Beyond Good and Evil – 2003Status:
Available! £4.99 in the UK
or $5.99 in the US
This is a game that regular bit-tech
readers may be tired of hearing me rant about, but I’m past caring – the truth is that Beyond Good and Evil
is one of the most singularly moving experiences I’ve ever had in my life.
Beyond Good and Evil
was released to massive critical acclaim and a multiplatform release on the Gamecube, Xbox, PlayStation 2 and PC – but ultimately failed to make a mark on the marketplace thanks to a cartoony presentation and a 7+ age rating that gave the game a ‘kiddie feel’. Don’t be fooled though – Beyond Good and Evil
is anything but a kid’s game.
Set against a complex political backdrop, Beyond Good and Evil
stars Jade as a would-be reporter on the planet Hillys. Living in an isolated lighthouse with her uncle Pey’j, an anthropomorphic pig, Jade divides her time between making a living as a photographer and running an orphanage for children whose parents have been killed by the Domz – a parasitic race currently invading Hillys.
Jade is a naïve girl who trusts that the Hillys international army, the Alpha Sections, can repel the Domz threat – but not all is what it seems and the Alpha Sections have an agenda of their own. Pulled down into an underground resistance of spies and reporters, Jade and Pey’j venture out on numerous intelligence missions to expose the conspiracy
with the only weapon they have – the truth!
Beyond Good and Evil has some of the most moving moments we've ever seen in a game
Beyond Good and Evil
is one of the few games which can truly be described as a triumph of game design on almost every level – in fact, if you removed occasional camera glitches (the game uses the same engine as the Prince of Persia
series) then you’ll be hard pressed to find any fault with the game. The presentation is beautifully stylised and deceptively effective so that when the game starts to take deeply tragic twists for the characters you feel like you’ve been emotionally sucker-punched in the best way possible.
It’s easy to see why Beyond Good and Evil
is one of the most celebrated and memorable games ever made – you don’t need a fancy GPU or processor, nor a knowledge of games and how to play them. All you really need is the ability to open yourself up and let yourself care for the characters because, if you can commit that, then Beyond Good and Evil
pays back in spades.
Vampire The Masquerade: Bloodlines – 2004Status:
Available, via Steam.
To some of you I’m going to be preaching to the choir here – I know more than a few regular bit-tech
readers who are big fans of Bloodlines
, but there’s still a lot of people out there who passed by this underappreciated wonder because of the reported technical issues. Those people need to be put straight.
Made by the most talented people from Black Isle when the company ran into financial problems and the developers fled to form their own company, Bloodlines
is a classically gothic FPS RPG based in modern day Los Angeles.
Bloodlines has been massively patched since the originally dodgy release

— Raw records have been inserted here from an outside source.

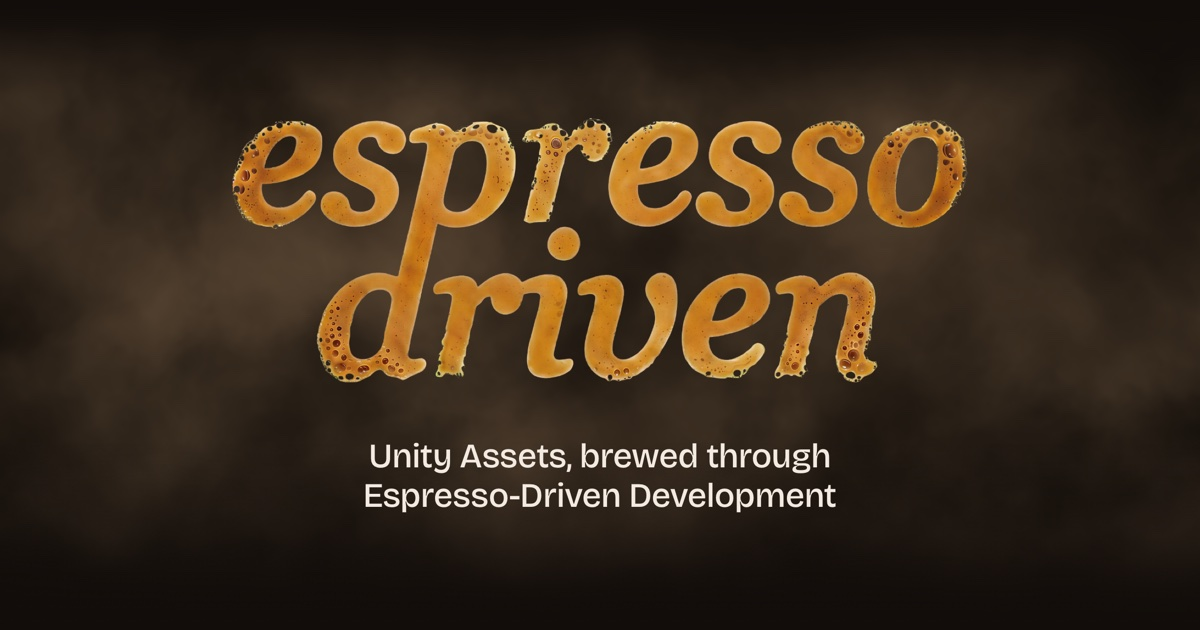
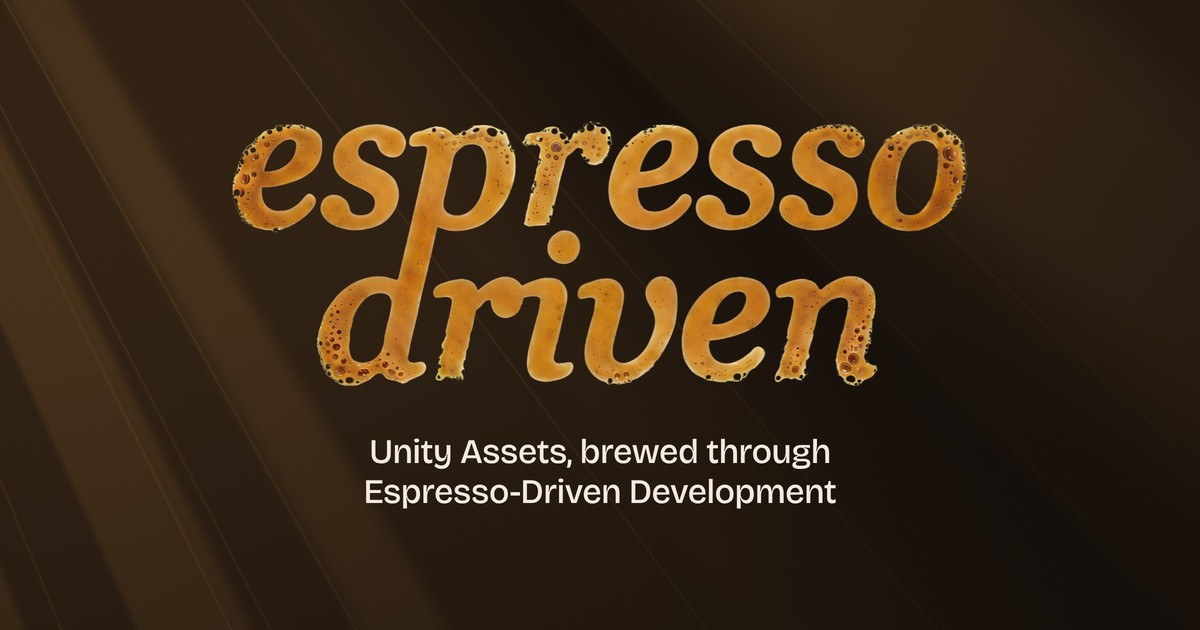
Renew the Open Graph image with the morning light hero
The share image still showed the old swirl. It is regenerated from a
capture of the current hero in the dark theme (wordmark and headline
only), and the generator's docstring now describes its real input and
output.

Claude-Session: https://claude.ai/code/session_01GamMQAfwvyz5Wg7FHUGVz7

diff --git a/scripts/make_og.py b/scripts/make_og.py
@@ -1,15 +1,16 @@
 #!/usr/bin/env python3
 """Generate the Open Graph / social share preview image (1200x630).
 
-Takes the original crema wordmark photo and crops it to the 1200x630 OG
-aspect ratio, keeping the (centered) wordmark centered. Output: images/og.png
+Takes a capture of the hero (dark theme; wordmark and headline only, without
+navigation, buttons or scroll cue) and crops it to the 1200x630 OG aspect
+ratio, keeping the centered wordmark centered. Output: images/og.jpg
 """
 from pathlib import Path
 
 from PIL import Image
 
 ROOT = Path(__file__).resolve().parent.parent
-SRC = ROOT / "images/og-source.jpg"   # original crema wordmark photo
+SRC = ROOT / "images/og-source.jpg"   # hero capture, 2x the target size
 OUT = ROOT / "images/og.jpg"
 
 TARGET_W, TARGET_H = 1200, 630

Unfortunately, it was also the first game to be developed using the Source Engine and had a litter of bugs as a result – crippling itself with load times and stability problems. Thankfully, the game still enjoys a fan following and many of the more obsessive geeks out there have taken it upon themselves to patch the game up to spec, adding in features that were cut from the final release and reducing load times on capable PCs.
What we’re left with in the fully patched version (final version is Ver 4.4
) is a deeply adult game which tackles issues like sex, drugs and buggery head-on. Remarkably, the game didn’t generate the massive outcry you might expect though and for good reason – while games like Grand Theft Auto
use similar themes in an exaggerated or unrealistic manner to glorify themselves and their content, Bloodlines
approaches the material from a responsible standpoint.
True, there are strippers and drug users, sadism is featured heavily and there’s plenty of missions that cross over from morally ambiguous to just plain wrong – all of it with racial undertones on the side. The key is that these elements are always featured in a reasonable context and never used just for the sake it. The smut and obscenity complement the game design rather than fight against it.
Still occasionally annoying because of the too-regular load times and unbalanced melee and ranged combat modes, Bloodlines
is worth playing purely because no other game will let you take a human blood-slave for your vampiric alter-ego to use, abuse and devour as you wish.